It is always easier to listen to unpleasant things after we have heard some praise of our good points.

“Beginning with praise is like the dentist who begins his work with Novocain. The patient still gets the drilling, but the Novocain is pain-killing.”
Dale Carnegie

Call attention to people’s mistakes indirectly

Calling attention to one’s mistakes indirectly works wonders with sensitive people who may resent bitterly any direct criticism. Change the world “but” to “and”.

Talk about your own mistakes before criticizing the other person

You were not born with judgment. That comes only with experience. You have inclination to criticize people.

“… you are twice as old as Josephine. You have had ten thousand times as much business experience. How can you possibly expect her to have your viewpoint, your judgment, your initiative – mediocre thought they may be? And just a minute, Dale, what were you doing at nineteen? Remember the time you did this… and that…?”

Talk about your own mistakes before criticizing the other person. Praise after you criticize. It will work miracles for you.

Ask questions instead of giving direct orders

No one likes to take orders.

“He always gave suggestions, not orders. He would say, ‘You might consider this,’ or ‘Do you think that would work?’, ‘What do you think of this? He always gave people the opportunity to do the work themselves; he never told his assistants to do things; he let them do them, let them learn from their own mistakes’.

Instead of giving orders – ask questions. Asking questions not only makes an order more palatable; it oftentimes stimulates the creativity of the person whom you asked.

Let the other person save face

Praise the slightest improvement and praise every improvement

When criticism is minimized and praise emphasized, the good things people do will be reinforced and the poorer things will atrophy for lack of attention.

“Compared with what we’re out to be, we are only half awake.
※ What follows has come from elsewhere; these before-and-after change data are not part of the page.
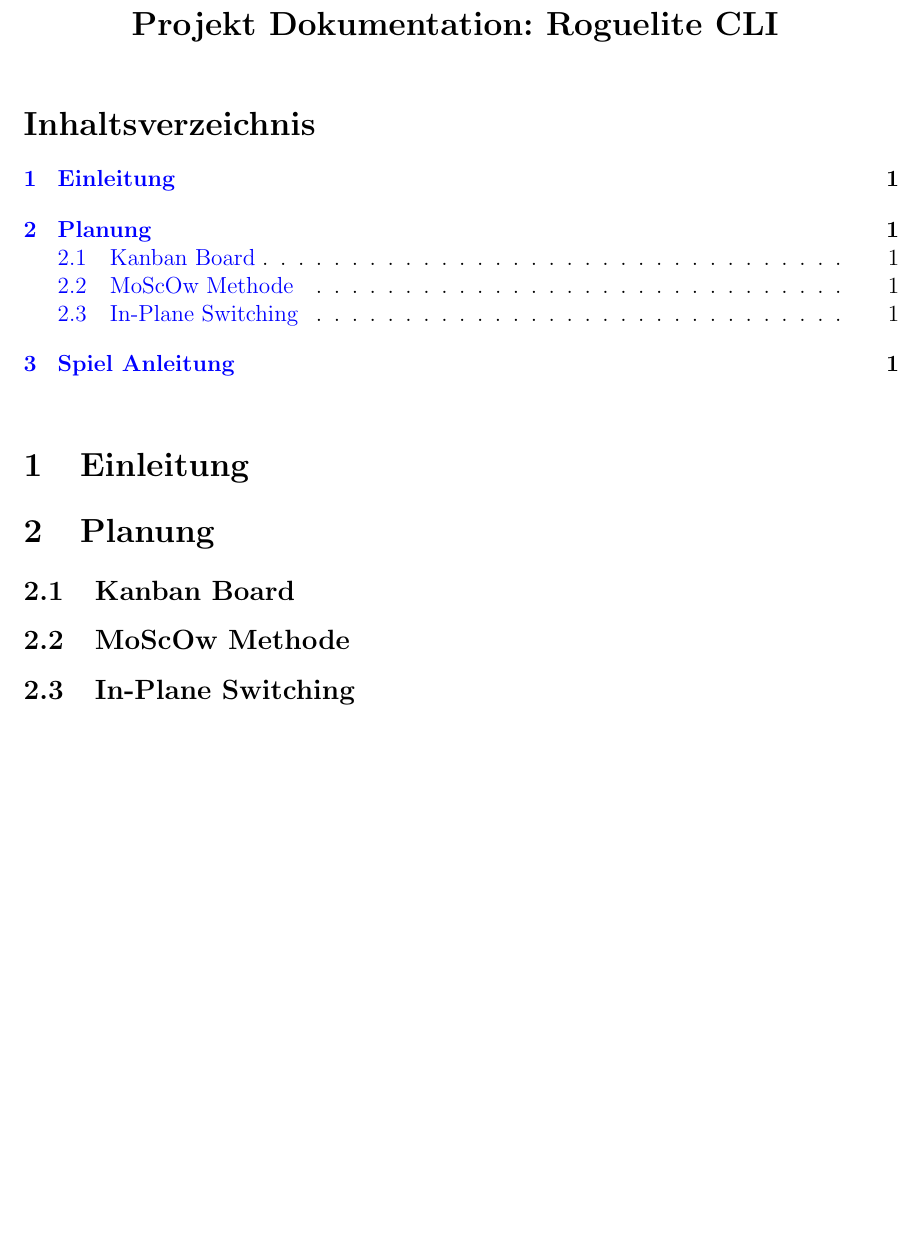
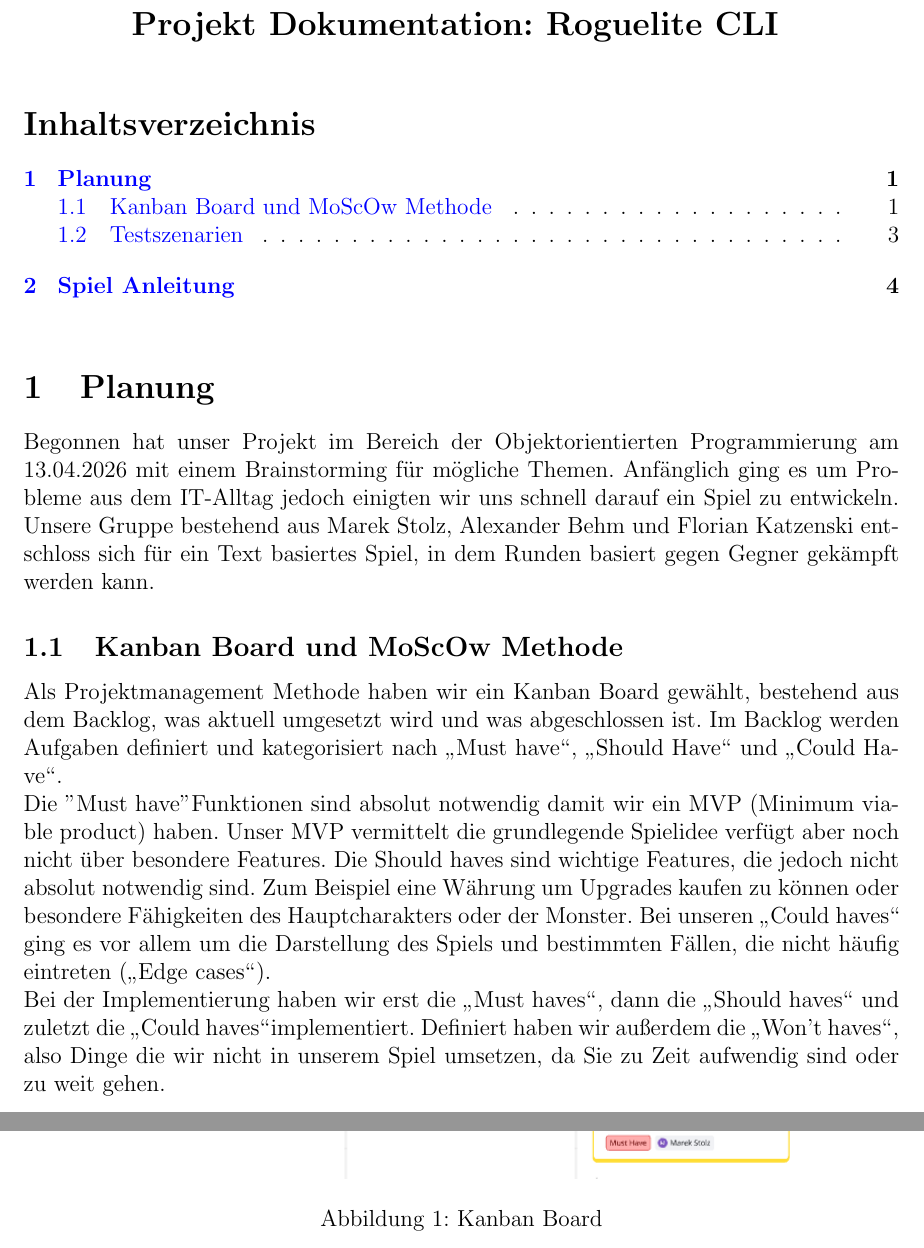
Before and after one commit to Flexflo42/Slay-The-Text, a LaTeX document (Dokumentation/Dokumentation.tex): part of the page before the commit and two parts of pages 1 and 2 of 4 after it, the two joined at a grey line, cut so that both start at the same text, the shorter picture padded with empty space. Compiled offline with pdfLaTeX.

Commit message:
Kapitel zu Kanban Board und MoScOw Methode geschrieben

```diff
--- a/Dokumentation/Dokumentation.tex
+++ b/Dokumentation/Dokumentation.tex
@@ -67,17 +67,20 @@
 
 % -------------------------------------- %
 
-\section{Einleitung}
-
-% -------------------------------------- %
-
 \section{Planung}
 
-% -------------------------------------- %
-
-\subsection{Kanban Board}
+Begonnen hat unser Projekt im Bereich der Objektorientierten Programmierung am 13.04.2026 mit einem Brainstorming für mögliche Themen. Anfänglich ging es um Probleme aus dem IT-Alltag jedoch einigten wir uns schnell darauf ein Spiel zu entwickeln. Unsere Gruppe bestehend aus Marek Stolz, Alexander Behm und Florian Katzenski entschloss sich für ein Text basiertes Spiel, in dem Runden basiert gegen Gegner gekämpft werden kann.
 
 
 % -------------------------------------- %
 
-\subsection{MoScOw Methode}
+\subsection{Kanban Board und MoScOw Methode}
+Als Projektmanagement Methode haben wir ein Kanban Board gewählt, bestehend aus dem Backlog, was aktuell umgesetzt wird und was abgeschlossen ist. Im Backlog werden Aufgaben definiert und kategorisiert nach \glqq Must have\grqq, \glqq Should Have\grqq \space und \glqq Could Have\grqq. \newline \noindent Die "Must have" Funktionen sind absolut notwendig damit wir ein MVP (Minimum viable product) haben. Unser MVP vermittelt die grundlegende Spielidee verfügt aber noch nicht über besondere Features. Die Should haves sind wichtige Features, die jedoch nicht absolut notwendig sind. Zum Beispiel eine Währung um Upgrades kaufen zu können oder besondere Fähigkeiten des Hauptcharakters oder der Monster. Bei unseren \glqq Could haves\grqq \space ging es vor allem um die Darstellung des Spiels und bestimmten Fällen, die nicht häufig eintreten (\glqq Edge cases\grqq).
+
+\noindent Bei der Implementierung haben wir erst die \glqq Must haves\grqq, dann die \glqq Should haves\grqq \space und zuletzt die \glqq Could haves\grqq implementiert. Definiert haben wir außerdem die \glqq Won't haves\grqq, also Dinge die wir nicht in unserem Spiel umsetzen, da Sie zu Zeit aufwendig sind oder zu weit gehen.
+
+\newpage
+\begin{figure}[H] %[H]
+\centering
+\includegraphics[width=0.78\textwidth]{KanbanBoard.png}
+\caption{\label{fig:ZBR}Kanban Board}
@@ -85,7 +93,6 @@
 
 % -------------------------------------- %
 
-\subsection{In-Plane Switching}
 
 
 
```
Also changed, not shown: Dokumentation/Dokumentation.pdf, Dokumentation/Dokumentation.tex (7 more changed lines).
We are making use of only a small part of our physical and mental resources. Stating the thing broadly, the human individual thus lives far within his limits. He possesses powers of various sorts which he habitually fails to use”
William James

One of these powers is the ability to praise and inspire people with a realization of their latent possibilities.

Give the other person a fine reputation to live up to

Give a dog good name. If you want to improve a person in a certain respect, act as though that particular trait were already one of his or her outstanding characteristics.

“Assume a virtue, if you have it not”, W. Shakespeare

Use encouragement
Make the fault seem easy to correct

Make the other person happy about doing the thing you suggest

“… he created the impression that by accepting this great honour I would be doing him a favour…”

Dale Carnegie suggest that the leader should:

  1. Be sincere. Do not promise anything that you cannot deliver. Forget about the benefits to yourself and concentrate on the benefits to the other person.
  2. Know exactly what it is you want the other person to do.
  3. Be empathetic. Ask yourself what is the other person really wants.
  4. Consider the benefits to the other person’s wants.
  5. When you make your request, put it in a way that would convey to the other person the idea that he personally will benefit